Exercise instructions – Your answer should hold all lines of the entries that include the word "hover".

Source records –
┌──
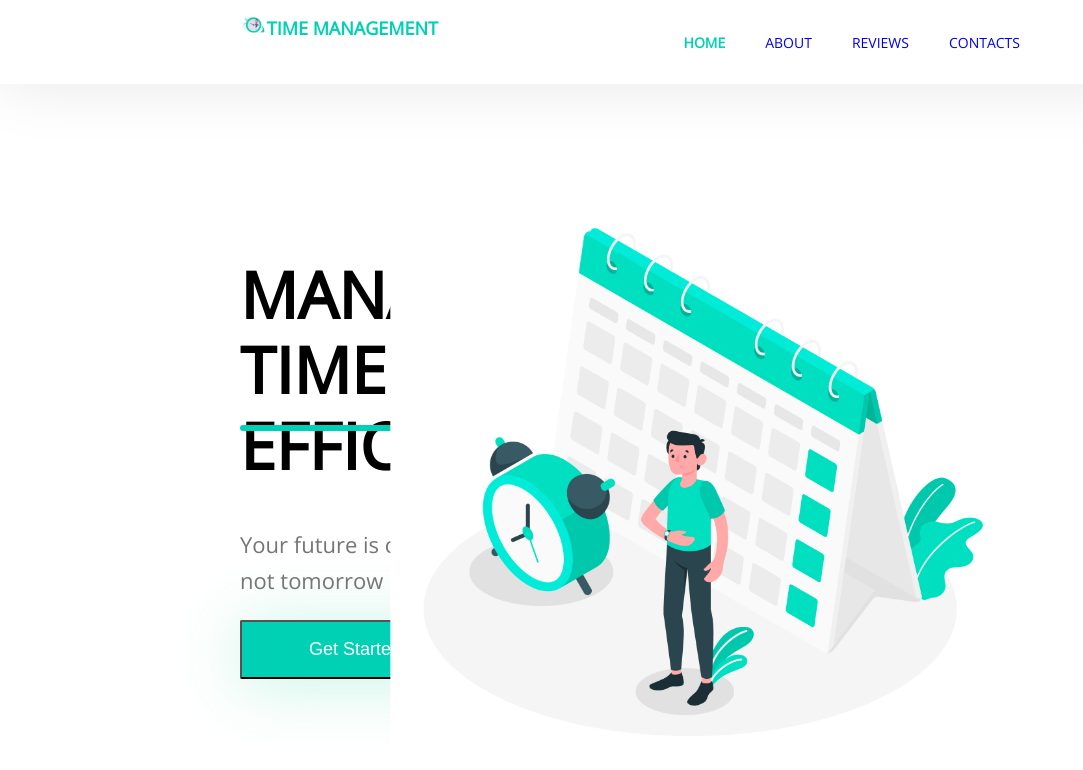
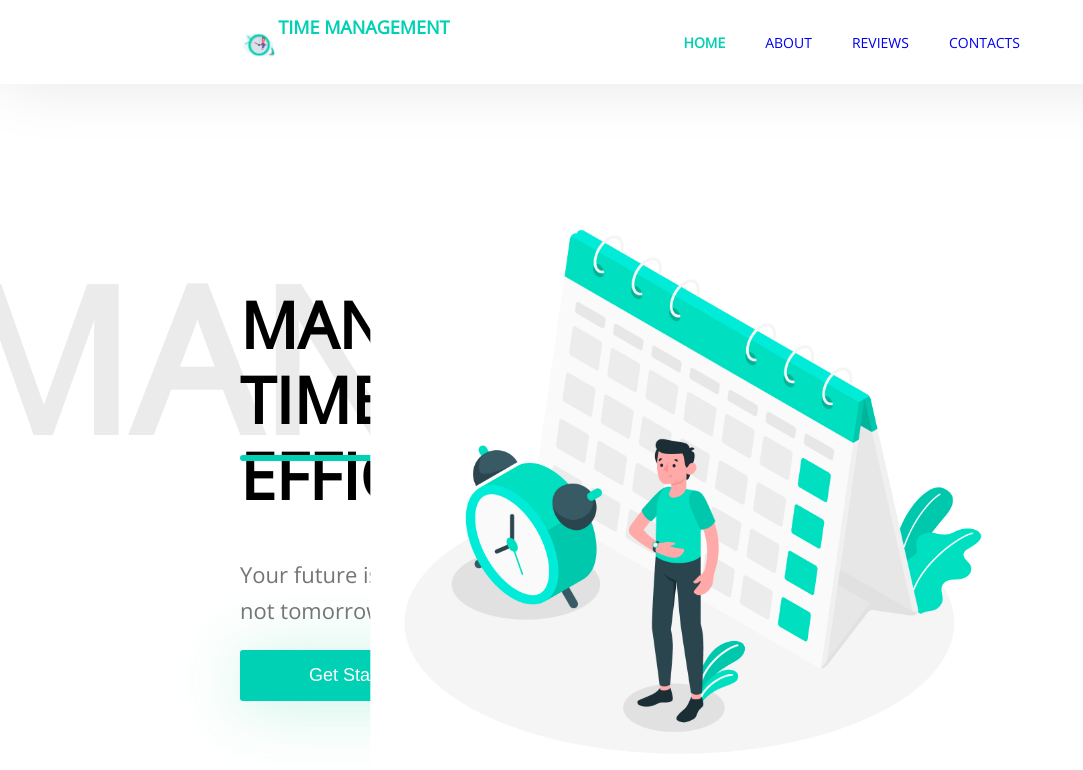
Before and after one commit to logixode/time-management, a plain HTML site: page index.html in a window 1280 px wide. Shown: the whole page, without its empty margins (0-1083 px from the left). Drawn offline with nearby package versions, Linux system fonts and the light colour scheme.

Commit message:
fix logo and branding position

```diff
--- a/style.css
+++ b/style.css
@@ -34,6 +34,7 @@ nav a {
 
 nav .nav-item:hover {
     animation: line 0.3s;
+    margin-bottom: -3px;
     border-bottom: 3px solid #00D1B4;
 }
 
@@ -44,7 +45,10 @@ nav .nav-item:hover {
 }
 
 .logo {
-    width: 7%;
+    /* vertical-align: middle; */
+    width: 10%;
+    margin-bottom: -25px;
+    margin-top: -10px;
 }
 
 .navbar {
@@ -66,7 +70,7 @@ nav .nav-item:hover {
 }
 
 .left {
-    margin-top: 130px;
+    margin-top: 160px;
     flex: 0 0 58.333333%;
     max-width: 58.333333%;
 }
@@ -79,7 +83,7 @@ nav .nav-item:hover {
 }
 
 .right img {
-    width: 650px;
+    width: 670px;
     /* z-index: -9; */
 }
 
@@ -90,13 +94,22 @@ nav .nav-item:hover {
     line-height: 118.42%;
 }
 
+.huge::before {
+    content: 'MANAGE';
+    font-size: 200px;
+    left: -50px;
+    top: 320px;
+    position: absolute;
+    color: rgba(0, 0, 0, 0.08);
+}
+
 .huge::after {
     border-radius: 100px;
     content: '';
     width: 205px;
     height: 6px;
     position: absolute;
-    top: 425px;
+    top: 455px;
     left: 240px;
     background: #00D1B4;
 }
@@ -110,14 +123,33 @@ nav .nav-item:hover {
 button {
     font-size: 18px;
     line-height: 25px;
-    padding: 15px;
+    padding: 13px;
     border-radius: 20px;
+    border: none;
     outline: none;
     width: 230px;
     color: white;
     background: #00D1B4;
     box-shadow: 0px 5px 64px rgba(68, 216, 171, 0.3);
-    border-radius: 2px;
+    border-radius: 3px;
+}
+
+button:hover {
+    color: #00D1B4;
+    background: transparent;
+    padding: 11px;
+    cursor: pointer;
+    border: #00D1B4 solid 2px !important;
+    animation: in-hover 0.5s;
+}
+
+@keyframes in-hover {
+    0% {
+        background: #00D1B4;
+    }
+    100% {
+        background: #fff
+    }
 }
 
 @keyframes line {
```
└──
Solution to this problem –
 nav .nav-item:hover {
@@ -44,7 +45,10 @@ nav .nav-item:hover {
@@ -66,7 +70,7 @@ nav .nav-item:hover {
@@ -79,7 +83,7 @@ nav .nav-item:hover {
@@ -90,13 +94,22 @@ nav .nav-item:hover {
@@ -110,14 +123,33 @@ nav .nav-item:hover {
+button:hover {
+    animation: in-hover 0.5s;
+@keyframes in-hover {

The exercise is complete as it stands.